Print the whole listing again exactly as it stands, leaving out any images.

"""

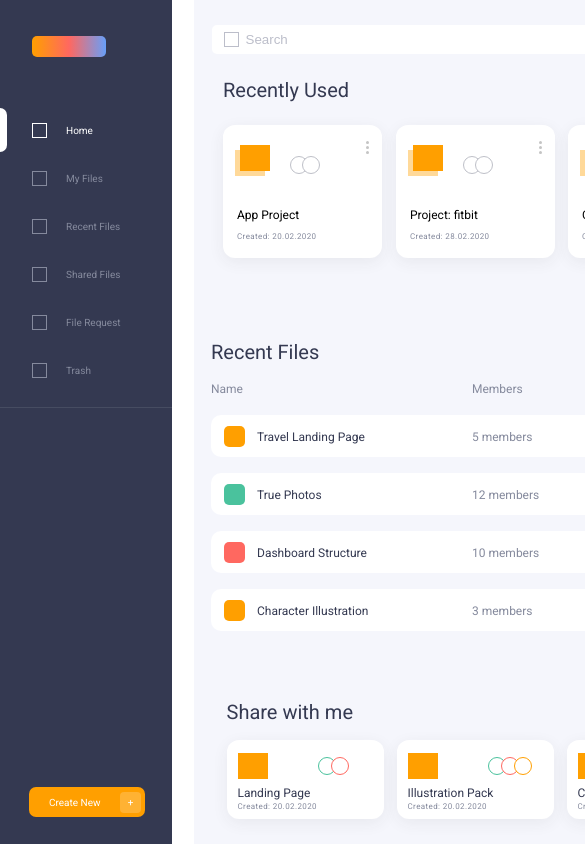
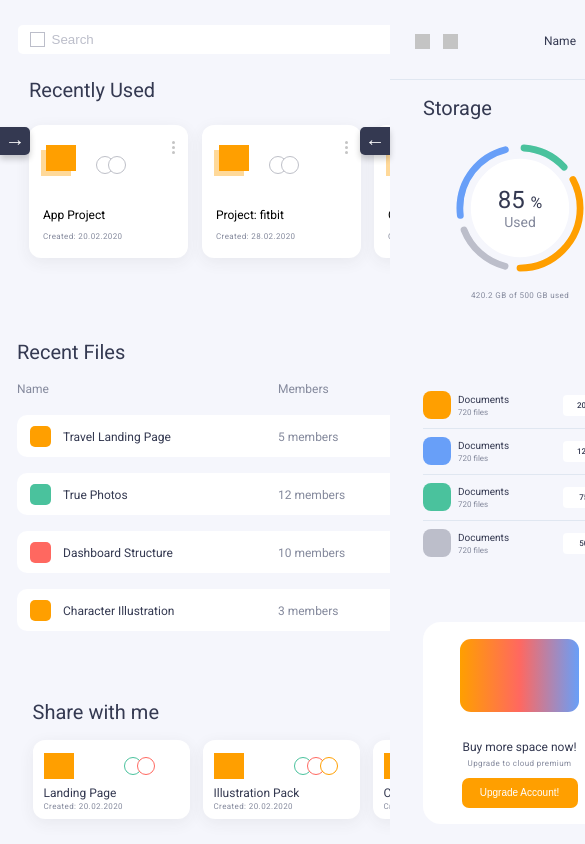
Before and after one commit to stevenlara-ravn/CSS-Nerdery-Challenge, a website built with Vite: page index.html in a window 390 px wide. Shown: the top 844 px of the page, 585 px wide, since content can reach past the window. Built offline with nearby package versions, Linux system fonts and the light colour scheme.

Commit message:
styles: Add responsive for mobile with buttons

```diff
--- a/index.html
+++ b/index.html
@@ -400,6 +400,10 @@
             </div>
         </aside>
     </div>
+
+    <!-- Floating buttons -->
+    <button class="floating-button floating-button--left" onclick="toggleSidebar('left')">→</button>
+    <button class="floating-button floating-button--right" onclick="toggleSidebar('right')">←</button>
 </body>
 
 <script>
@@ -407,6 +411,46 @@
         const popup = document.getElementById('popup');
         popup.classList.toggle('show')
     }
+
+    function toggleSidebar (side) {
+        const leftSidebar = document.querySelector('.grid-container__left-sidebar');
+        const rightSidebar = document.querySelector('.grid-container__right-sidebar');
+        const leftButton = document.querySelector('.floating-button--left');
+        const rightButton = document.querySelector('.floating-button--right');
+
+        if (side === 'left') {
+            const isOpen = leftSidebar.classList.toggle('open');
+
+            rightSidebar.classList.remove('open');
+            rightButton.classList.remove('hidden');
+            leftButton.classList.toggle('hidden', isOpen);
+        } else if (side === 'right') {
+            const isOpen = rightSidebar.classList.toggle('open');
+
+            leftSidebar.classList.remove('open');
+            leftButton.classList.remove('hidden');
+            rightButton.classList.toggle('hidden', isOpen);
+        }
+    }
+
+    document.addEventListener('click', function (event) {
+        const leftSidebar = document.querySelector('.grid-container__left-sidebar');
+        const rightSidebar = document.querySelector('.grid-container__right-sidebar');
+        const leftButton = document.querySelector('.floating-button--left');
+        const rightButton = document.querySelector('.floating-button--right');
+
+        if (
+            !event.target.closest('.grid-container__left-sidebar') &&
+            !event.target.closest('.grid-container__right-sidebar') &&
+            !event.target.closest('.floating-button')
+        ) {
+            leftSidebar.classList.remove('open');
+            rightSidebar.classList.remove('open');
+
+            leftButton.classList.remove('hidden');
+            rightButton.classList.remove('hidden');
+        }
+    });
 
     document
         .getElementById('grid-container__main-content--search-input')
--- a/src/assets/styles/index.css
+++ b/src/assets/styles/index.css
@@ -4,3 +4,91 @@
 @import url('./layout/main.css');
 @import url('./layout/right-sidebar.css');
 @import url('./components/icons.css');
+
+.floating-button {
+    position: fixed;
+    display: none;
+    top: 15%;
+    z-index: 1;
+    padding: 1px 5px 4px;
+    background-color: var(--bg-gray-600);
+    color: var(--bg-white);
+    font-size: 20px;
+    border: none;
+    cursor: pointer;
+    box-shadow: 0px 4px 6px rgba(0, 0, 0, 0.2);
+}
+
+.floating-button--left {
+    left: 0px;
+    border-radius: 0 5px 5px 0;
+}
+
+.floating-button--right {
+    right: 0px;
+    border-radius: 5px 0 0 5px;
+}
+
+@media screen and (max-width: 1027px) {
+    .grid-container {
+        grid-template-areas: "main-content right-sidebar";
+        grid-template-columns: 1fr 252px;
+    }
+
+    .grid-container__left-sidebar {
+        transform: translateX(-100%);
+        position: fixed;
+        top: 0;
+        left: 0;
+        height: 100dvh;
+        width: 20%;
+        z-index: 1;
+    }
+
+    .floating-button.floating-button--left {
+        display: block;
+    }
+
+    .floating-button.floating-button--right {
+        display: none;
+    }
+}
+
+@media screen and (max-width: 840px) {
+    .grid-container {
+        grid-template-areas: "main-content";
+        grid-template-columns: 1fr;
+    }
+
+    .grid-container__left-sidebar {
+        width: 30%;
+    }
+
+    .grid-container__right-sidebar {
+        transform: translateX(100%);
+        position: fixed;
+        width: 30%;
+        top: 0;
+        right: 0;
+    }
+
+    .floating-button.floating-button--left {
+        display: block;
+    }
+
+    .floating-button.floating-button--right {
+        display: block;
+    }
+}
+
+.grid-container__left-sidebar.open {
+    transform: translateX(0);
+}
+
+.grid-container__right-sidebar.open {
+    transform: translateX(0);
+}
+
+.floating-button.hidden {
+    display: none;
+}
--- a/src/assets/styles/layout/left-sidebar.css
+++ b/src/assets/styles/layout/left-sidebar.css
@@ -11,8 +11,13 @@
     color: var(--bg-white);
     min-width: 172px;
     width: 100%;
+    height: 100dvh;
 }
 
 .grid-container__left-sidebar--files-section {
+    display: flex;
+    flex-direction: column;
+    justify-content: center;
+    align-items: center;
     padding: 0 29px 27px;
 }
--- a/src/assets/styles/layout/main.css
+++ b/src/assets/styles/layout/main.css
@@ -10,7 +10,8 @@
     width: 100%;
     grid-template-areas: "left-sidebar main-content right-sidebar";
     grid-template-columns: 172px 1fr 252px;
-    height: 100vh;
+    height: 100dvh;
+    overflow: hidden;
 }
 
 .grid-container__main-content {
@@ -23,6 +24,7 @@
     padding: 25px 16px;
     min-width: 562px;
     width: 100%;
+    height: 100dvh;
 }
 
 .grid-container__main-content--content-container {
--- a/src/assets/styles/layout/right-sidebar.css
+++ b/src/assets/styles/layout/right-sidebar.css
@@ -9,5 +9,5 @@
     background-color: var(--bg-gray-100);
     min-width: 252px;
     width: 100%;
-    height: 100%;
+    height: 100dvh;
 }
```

"""

### [Completed exercise]
Before and after one commit to stevenlara-ravn/CSS-Nerdery-Challenge, a website built with Vite: page index.html in a window 390 px wide. Shown: the top 844 px of the page, 585 px wide, since content can reach past the window. Built offline with nearby package versions, Linux system fonts and the light colour scheme.

Commit message:
styles: Add responsive for mobile with buttons

```diff
--- a/index.html
+++ b/index.html
@@ -400,6 +400,10 @@
             </div>
         </aside>
     </div>
+
+    <!-- Floating buttons -->
+    <button class="floating-button floating-button--left" onclick="toggleSidebar('left')">→</button>
+    <button class="floating-button floating-button--right" onclick="toggleSidebar('right')">←</button>
 </body>
 
 <script>
@@ -407,6 +411,46 @@
         const popup = document.getElementById('popup');
         popup.classList.toggle('show')
     }
+
+    function toggleSidebar (side) {
+        const leftSidebar = document.querySelector('.grid-container__left-sidebar');
+        const rightSidebar = document.querySelector('.grid-container__right-sidebar');
+        const leftButton = document.querySelector('.floating-button--left');
+        const rightButton = document.querySelector('.floating-button--right');
+
+        if (side === 'left') {
+            const isOpen = leftSidebar.classList.toggle('open');
+
+            rightSidebar.classList.remove('open');
+            rightButton.classList.remove('hidden');
+            leftButton.classList.toggle('hidden', isOpen);
+        } else if (side === 'right') {
+            const isOpen = rightSidebar.classList.toggle('open');
+
+            leftSidebar.classList.remove('open');
+            leftButton.classList.remove('hidden');
+            rightButton.classList.toggle('hidden', isOpen);
+        }
+    }
+
+    document.addEventListener('click', function (event) {
+        const leftSidebar = document.querySelector('.grid-container__left-sidebar');
+        const rightSidebar = document.querySelector('.grid-container__right-sidebar');
+        const leftButton = document.querySelector('.floating-button--left');
+        const rightButton = document.querySelector('.floating-button--right');
+
+        if (
+            !event.target.closest('.grid-container__left-sidebar') &&
+            !event.target.closest('.grid-container__right-sidebar') &&
+            !event.target.closest('.floating-button')
+        ) {
+            leftSidebar.classList.remove('open');
+            rightSidebar.classList.remove('open');
+
+            leftButton.classList.remove('hidden');
+            rightButton.classList.remove('hidden');
+        }
+    });
 
     document
         .getElementById('grid-container__main-content--search-input')
--- a/src/assets/styles/index.css
+++ b/src/assets/styles/index.css
@@ -4,3 +4,91 @@
 @import url('./layout/main.css');
 @import url('./layout/right-sidebar.css');
 @import url('./components/icons.css');
+
+.floating-button {
+    position: fixed;
+    display: none;
+    top: 15%;
+    z-index: 1;
+    padding: 1px 5px 4px;
+    background-color: var(--bg-gray-600);
+    color: var(--bg-white);
+    font-size: 20px;
+    border: none;
+    cursor: pointer;
+    box-shadow: 0px 4px 6px rgba(0, 0, 0, 0.2);
+}
+
+.floating-button--left {
+    left: 0px;
+    border-radius: 0 5px 5px 0;
+}
+
+.floating-button--right {
+    right: 0px;
+    border-radius: 5px 0 0 5px;
+}
+
+@media screen and (max-width: 1027px) {
+    .grid-container {
+        grid-template-areas: "main-content right-sidebar";
+        grid-template-columns: 1fr 252px;
+    }
+
+    .grid-container__left-sidebar {
+        transform: translateX(-100%);
+        position: fixed;
+        top: 0;
+        left: 0;
+        height: 100dvh;
+        width: 20%;
+        z-index: 1;
+    }
+
+    .floating-button.floating-button--left {
+        display: block;
+    }
+
+    .floating-button.floating-button--right {
+        display: none;
+    }
+}
+
+@media screen and (max-width: 840px) {
+    .grid-container {
+        grid-template-areas: "main-content";
+        grid-template-columns: 1fr;
+    }
+
+    .grid-container__left-sidebar {
+        width: 30%;
+    }
+
+    .grid-container__right-sidebar {
+        transform: translateX(100%);
+        position: fixed;
+        width: 30%;
+        top: 0;
+        right: 0;
+    }
+
+    .floating-button.floating-button--left {
+        display: block;
+    }
+
+    .floating-button.floating-button--right {
+        display: block;
+    }
+}
+
+.grid-container__left-sidebar.open {
+    transform: translateX(0);
+}
+
+.grid-container__right-sidebar.open {
+    transform: translateX(0);
+}
+
+.floating-button.hidden {
+    display: none;
+}
--- a/src/assets/styles/layout/left-sidebar.css
+++ b/src/assets/styles/layout/left-sidebar.css
@@ -11,8 +11,13 @@
     color: var(--bg-white);
     min-width: 172px;
     width: 100%;
+    height: 100dvh;
 }
 
 .grid-container__left-sidebar--files-section {
+    display: flex;
+    flex-direction: column;
+    justify-content: center;
+    align-items: center;
     padding: 0 29px 27px;
 }
--- a/src/assets/styles/layout/main.css
+++ b/src/assets/styles/layout/main.css
@@ -10,7 +10,8 @@
     width: 100%;
     grid-template-areas: "left-sidebar main-content right-sidebar";
     grid-template-columns: 172px 1fr 252px;
-    height: 100vh;
+    height: 100dvh;
+    overflow: hidden;
 }
 
 .grid-container__main-content {
@@ -23,6 +24,7 @@
     padding: 25px 16px;
     min-width: 562px;
     width: 100%;
+    height: 100dvh;
 }
 
 .grid-container__main-content--content-container {
--- a/src/assets/styles/layout/right-sidebar.css
+++ b/src/assets/styles/layout/right-sidebar.css
@@ -9,5 +9,5 @@
     background-color: var(--bg-gray-100);
     min-width: 252px;
     width: 100%;
-    height: 100%;
+    height: 100dvh;
 }
```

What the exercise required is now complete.